That feeling when you’ve reached a goal!

Goals achieved and some not!

December 10, 2018 was the last day of my 120-day goal.  It felt good to be finished and assess what I had accomplished, but also think about what lessons I learned.  

As a reminder, here are my process goals:

  • 120 days with no alcohol consumption
  • Entered food intake into MFP (regardless of what I ate)
  • CompTrain programming 2-3 days per week
  • Gymnastics practice 1-2 days per week
  • CrossFit class 1-2 days per week
  • Meditate 1-2 times per week

My outcome goal was to get one bar muscle up because I hadn’t gotten one since The CrossFit Open in 2017.  I wanted to become more consistent with the movement! More on this later.

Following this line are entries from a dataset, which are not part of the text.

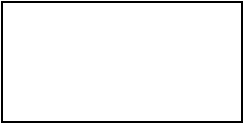
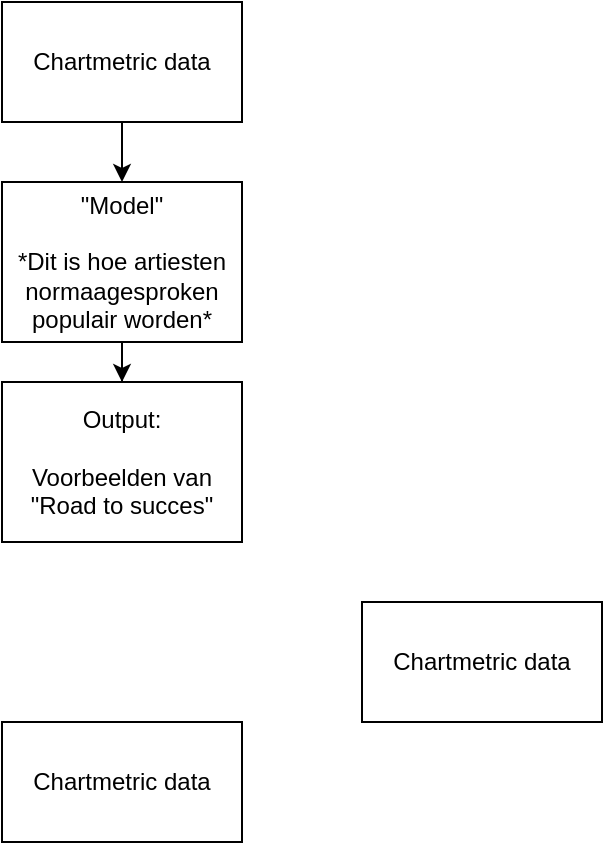
<mxfile host="app.diagrams.net">
  <diagram name="Pagina-1" id="noXttej1SAf8xjOeNVDw">
-     <mxGraphModel dx="670" dy="359" grid="1" gridSize="10" guides="1" tooltips="1" connect="1" arrows="1" fold="1" page="1" pageScale="1" pageWidth="827" pageHeight="1169" math="0" shadow="0">
+     <mxGraphModel dx="970" dy="520" grid="1" gridSize="10" guides="1" tooltips="1" connect="1" arrows="1" fold="1" page="1" pageScale="1" pageWidth="827" pageHeight="1169" math="0" shadow="0">
      <root>
        <mxCell id="0" />
        <mxCell id="1" parent="0" />
-         <mxCell id="akCuC50f9PSZu7p6AyEB-1" parent="1" style="rounded=0;whiteSpace=wrap;html=1;" value="" vertex="1">
+         <mxCell id="akCuC50f9PSZu7p6AyEB-3" edge="1" parent="1" source="akCuC50f9PSZu7p6AyEB-1" style="edgeStyle=orthogonalEdgeStyle;rounded=0;orthogonalLoop=1;jettySize=auto;html=1;" target="akCuC50f9PSZu7p6AyEB-2" value="">
+           <mxGeometry relative="1" as="geometry" />
+         </mxCell>
+         <mxCell id="akCuC50f9PSZu7p6AyEB-1" parent="1" style="rounded=0;whiteSpace=wrap;html=1;" value="Chartmetric data" vertex="1">
          <mxGeometry height="60" width="120" x="300" y="50" as="geometry" />
+         </mxCell>
+         <mxCell id="akCuC50f9PSZu7p6AyEB-5" edge="1" parent="1" source="akCuC50f9PSZu7p6AyEB-2" style="edgeStyle=orthogonalEdgeStyle;rounded=0;orthogonalLoop=1;jettySize=auto;html=1;" target="akCuC50f9PSZu7p6AyEB-4" value="">
+           <mxGeometry relative="1" as="geometry" />
+         </mxCell>
+         <mxCell id="akCuC50f9PSZu7p6AyEB-2" parent="1" style="rounded=0;whiteSpace=wrap;html=1;" value="&quot;Model&quot;&lt;div&gt;&lt;br&gt;&lt;/div&gt;&lt;div&gt;*Dit is hoe artiesten normaagesproken populair worden*&lt;/div&gt;" vertex="1">
+           <mxGeometry height="80" width="120" x="300" y="140" as="geometry" />
+         </mxCell>
+         <mxCell id="akCuC50f9PSZu7p6AyEB-4" parent="1" style="rounded=0;whiteSpace=wrap;html=1;" value="Output:&lt;div&gt;&lt;br&gt;&lt;/div&gt;&lt;div&gt;Voorbeelden van &quot;Road to succes&quot;&lt;/div&gt;" vertex="1">
+           <mxGeometry height="80" width="120" x="300" y="240" as="geometry" />
+         </mxCell>
+         <mxCell id="akCuC50f9PSZu7p6AyEB-6" parent="1" style="rounded=0;whiteSpace=wrap;html=1;" value="Chartmetric data" vertex="1">
+           <mxGeometry height="60" width="120" x="480" y="350" as="geometry" />
+         </mxCell>
+         <mxCell id="akCuC50f9PSZu7p6AyEB-8" parent="1" style="rounded=0;whiteSpace=wrap;html=1;" value="Chartmetric data" vertex="1">
+           <mxGeometry height="60" width="120" x="300" y="410" as="geometry" />
        </mxCell>
      </root>
    </mxGraphModel>
  </diagram>
</mxfile>
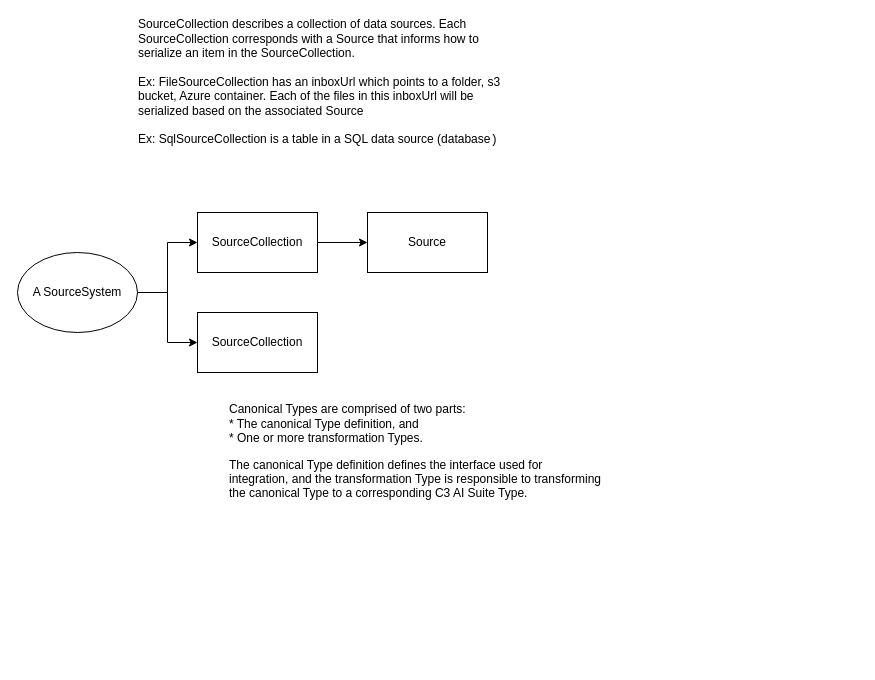
This is DataIntegration.drawio from c3-tiffanyhui/coursera, a draw.io file, before an edit. Source tidied: cells renumbered, new cells numbered last; positions are measured from the earlier drawing's top-left corner, leaving out a move shared by most shapes. Both pictures are drawn from the tidied source at 100%, with x=0, y=0 at pixel (17, 22).
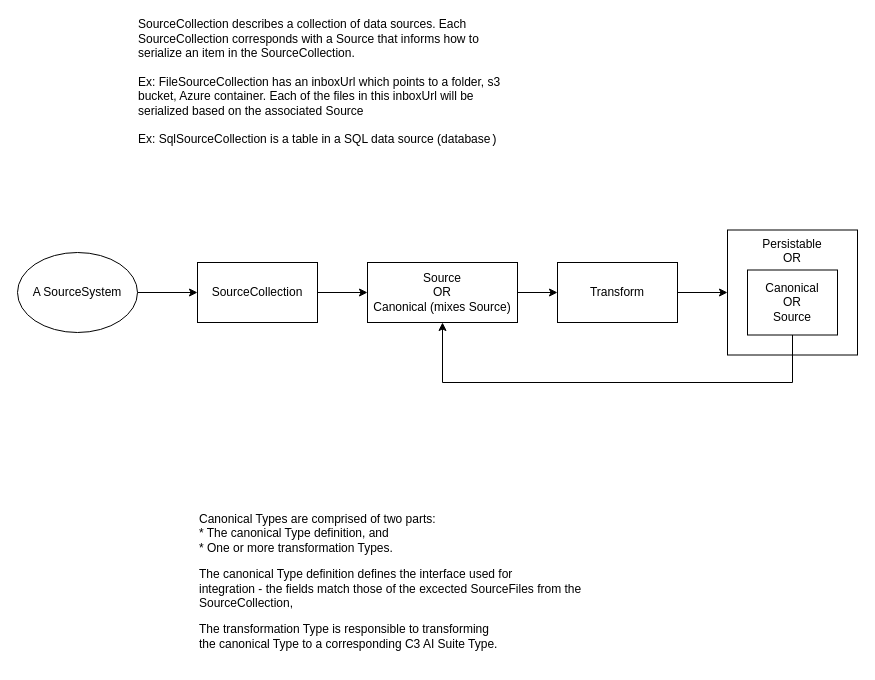
After the change.

Commit message:
Complete pipeline

The edit, as a diff of the source:
```diff
@@
 <mxGraphModel>
   <root>
     <mxCell id="0" />
     <mxCell id="1" parent="0" />
     <mxCell id="2" style="edgeStyle=orthogonalEdgeStyle;rounded=0;jettySize=auto;html=1;exitX=1;exitY=0.5;exitDx=0;exitDy=0;entryX=0;entryY=0.5;entryDx=0;entryDy=0;" parent="1" edge="1" source="4" target="6">
       <mxGeometry relative="1" as="geometry" />
     </mxCell>
-    <mxCell id="3" style="edgeStyle=orthogonalEdgeStyle;rounded=0;jettySize=auto;html=1;exitX=1;exitY=0.5;exitDx=0;exitDy=0;entryX=0;entryY=0.5;entryDx=0;entryDy=0;" parent="1" edge="1" source="4" target="7">
-      <mxGeometry relative="1" as="geometry" />
-    </mxCell>
     <mxCell id="4" value="A SourceSystem" style="ellipse;whiteSpace=wrap;html=1;" parent="1" vertex="1">
       <mxGeometry y="230" width="120" height="80" as="geometry" />
     </mxCell>
     <mxCell id="5" style="edgeStyle=orthogonalEdgeStyle;rounded=0;jettySize=auto;html=1;" parent="1" edge="1" source="6" target="10">
       <mxGeometry relative="1" as="geometry" />
     </mxCell>
     <mxCell id="6" value="SourceCollection" style="rounded=0;whiteSpace=wrap;html=1;" parent="1" vertex="1">
-      <mxGeometry x="180" y="190" width="120" height="60" as="geometry" />
+      <mxGeometry x="180" y="240" width="120" height="60" as="geometry" />
     </mxCell>
-    <mxCell id="7" value="SourceCollection" style="rounded=0;whiteSpace=wrap;html=1;" parent="1" vertex="1">
-      <mxGeometry x="180" y="290" width="120" height="60" as="geometry" />
-    </mxCell>
     <mxCell id="8" value="&lt;div align=&quot;left&quot;&gt;SourceCollection describes a collection of data sources. Each SourceCollection corresponds with a Source that informs how to serialize an item in the SourceCollection. &lt;br&gt;&lt;/div&gt;&lt;div align=&quot;left&quot;&gt;&lt;br&gt;&lt;/div&gt;&lt;div align=&quot;left&quot;&gt;Ex: FileSourceCollection has an inboxUrl which points to a folder, s3 bucket, Azure container. Each of the files in this inboxUrl will be serialized based on the associated Source&lt;/div&gt;&lt;div align=&quot;left&quot;&gt;&lt;br&gt;&lt;/div&gt;&lt;div align=&quot;left&quot;&gt;Ex: &lt;code&gt;&lt;font face=&quot;Helvetica&quot;&gt;SqlSourceCollection is a table in a SQL data source (database&lt;/font&gt;)&lt;br&gt;&lt;/code&gt;&lt;/div&gt;" style="text;html=1;strokeColor=none;fillColor=none;align=center;verticalAlign=middle;whiteSpace=wrap;rounded=0;" parent="1" vertex="1">
       <mxGeometry x="120" width="370" height="120" as="geometry" />
     </mxCell>
-    <mxCell id="9" value="Canonical Types are comprised of two parts:&lt;br&gt;&lt;div&gt;* The canonical Type definition, and&lt;/div&gt;&lt;div&gt;* One or more transformation Types.&lt;/div&gt;&lt;p&gt;The canonical Type definition defines the interface used for &lt;br&gt;integration, and the transformation Type is responsible to transforming &lt;br&gt;the canonical Type to a corresponding C3 AI Suite Type.&lt;br&gt;&lt;/p&gt;" style="text;html=1;strokeColor=none;fillColor=none;align=left;verticalAlign=middle;whiteSpace=wrap;rounded=0;" parent="1" vertex="1">
-      <mxGeometry x="210" y="370" width="395" height="130" as="geometry" />
+    <mxCell id="9" value="Canonical Types are comprised of two parts:&lt;br&gt;&lt;div&gt;* The canonical Type definition, and&lt;/div&gt;&lt;div&gt;* One or more transformation Types.&lt;/div&gt;&lt;p&gt;The canonical Type definition defines the interface used for &lt;br&gt;integration - the fields match those of the excected SourceFiles from the SourceCollection, &lt;br&gt;&lt;/p&gt;&lt;p&gt;The transformation Type is responsible to transforming &lt;br&gt;the canonical Type to a corresponding C3 AI Suite Type.&lt;br&gt;&lt;/p&gt;" style="text;html=1;strokeColor=none;fillColor=none;align=left;verticalAlign=middle;whiteSpace=wrap;rounded=0;" parent="1" vertex="1">
+      <mxGeometry x="180" y="500" width="395" height="130" as="geometry" />
     </mxCell>
+    <mxCell id="11" style="edgeStyle=orthogonalEdgeStyle;rounded=0;jettySize=auto;html=1;" parent="1" edge="1" source="10" target="13">
+      <mxGeometry relative="1" as="geometry" />
+    </mxCell>
-    <mxCell id="10" value="Source" style="rounded=0;whiteSpace=wrap;html=1;" parent="1" vertex="1">
-      <mxGeometry x="350" y="190" width="120" height="60" as="geometry" />
+    <mxCell id="10" value="Source&lt;br&gt;OR&lt;br&gt;Canonical (mixes Source)" style="rounded=0;whiteSpace=wrap;html=1;" parent="1" vertex="1">
+      <mxGeometry x="350" y="240" width="150" height="60" as="geometry" />
     </mxCell>
+    <mxCell id="12" style="edgeStyle=orthogonalEdgeStyle;rounded=0;jettySize=auto;html=1;" parent="1" edge="1" source="13" target="14">
+      <mxGeometry relative="1" as="geometry" />
+    </mxCell>
+    <mxCell id="13" value="Transform " style="rounded=0;whiteSpace=wrap;html=1;" parent="1" vertex="1">
+      <mxGeometry x="540" y="240" width="120" height="60" as="geometry" />
+    </mxCell>
+    <mxCell id="14" value="Persistable&lt;br&gt;OR" style="whiteSpace=wrap;html=1;rounded=0;verticalAlign=top;" parent="1" vertex="1">
+      <mxGeometry x="710" y="207.5" width="130" height="125" as="geometry" />
+    </mxCell>
+    <mxCell id="15" style="edgeStyle=orthogonalEdgeStyle;rounded=0;jettySize=auto;html=1;exitX=0.5;exitY=1;exitDx=0;exitDy=0;entryX=0.5;entryY=1;entryDx=0;entryDy=0;" parent="1" edge="1" source="16" target="10">
+      <mxGeometry relative="1" as="geometry">
+        <Array as="points">
+          <mxPoint x="775" y="360" />
+          <mxPoint x="425" y="360" />
+        </Array>
+      </mxGeometry>
+    </mxCell>
+    <mxCell id="16" value="Canonical&lt;br&gt;OR&lt;br&gt;Source" style="rounded=0;whiteSpace=wrap;html=1;align=center;" parent="1" vertex="1">
+      <mxGeometry x="730" y="247.5" width="90" height="65" as="geometry" />
+    </mxCell>
   </root>
 </mxGraphModel>
```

My Biggest Accomplishment

Out of all of the goals I set for myself, what was my biggest accomplishment?  Hands down not drinking for 120 days.  It was easier than I thought it was going to be.  I had two clients who were not drinking during the same time so it was great to have them to talk to about our shared experiences and struggles.  Not drinking alcohol forced me to find other ways to manage stress.

I am not a big drinker but I realize there are times that I want to use alcohol as a stress reliever.  Instead, I need to turned to meditation, yoga, long walks, cooking, reading, or breath work. The biggest revelation of all was that I get depressed for a few days after I drink alcohol. To me, that was the biggest takeaway!  Does this mean I’ll never drink again? No. I will, but I will likely have one or two drinks periodically (1-2 times per month).

The other goals

Logging into My Fitness Pal has become a habit over the last 1424 days.  Yes, that’s my streak in MFP. What has this taught me? Discipline is required in creating a new habit.  Entering allows me to see how my food intake may be associated with performance in the gym, recovery, sleep, weight changes, mood changes, and even blood sugar changes.  I judge myself less about what I eat and look at the information as data that helps me continually make changes.

The competitive side of me really wanted to see a leaderboard of my peers so I started CompTrain Master for my programming.  I like knowing there are thousands of athletes over 35 years old that are still making fitness a priority in their lives.  It keeps me motivated to keep training. I did not hit my goal of doing the programming 2-3 times per week because I wanted to have the flexibility to take a regular CrossFit class if that’s what I felt like doing that day.

Gymnastic skills practice did not happen much at all because of my ongoing pain from tendinosis (not tendinitis) of the supraspinatus tendon with subdeltoid inflammation and acromioclavicular arthrosis. I definitely could have done better with modifying skills even with my injury.

Attend at least one CrossFit class per week.  I love being coached by all of the coaches at PXM CrossFit because they each have different cues and tips to make me better!  

My meditation practice was lackluster at best.  Even though I know this helps me manage stress and focus better, I was pretty lazy about meeting this goal.  Time to assess why and determine if this is something I will continue.

No Bar Muscle-Up yet but please stay tuned.  It may take a week, a month, a few years. I’m not sure how long it will take me, but I do know how good it feels to achieve a goal so I will continue practicing.

Biggest Lessons Learned

Being injured or sick may require goal modification but it doesn’t necessarily mean abandon a goal altogether. Be honest with yourself. Give yourself permission to modify a goal but “own it” if you’re making excuses to let yourself off the hook.

I learned things about myself that were not part of the original goals so I see this as a bonus.  My mood is better with CBD, I need to plan my day in advance, eating more carbs post work-out is better for keeping my blood sugar stable, and eating sugar makes me want to eat more sugar!

I was too aggressive with the number of goals.  It pays to start out smaller and build over time.  I recommend starting with 1-2 goals and building once the first few have been mastered.  James Clear, author of Atomic Habits, validates this theory. Set yourself up to succeed by building momentum.

Lastly, find a way to celebrate your successes!  Maybe even document all of the things that you felt good about accomplishing during the 120 days even if the “wins” were not included in your goals.  You deserve to feel good about yourself and what you accomplished.

If you would like to work on 120-day goals in 2019, please talk to your coach.  If you’re a new client, Coach Sheena is taking on new clients for her 120-day goal setting program.

What are some of your goals for the next 120 days?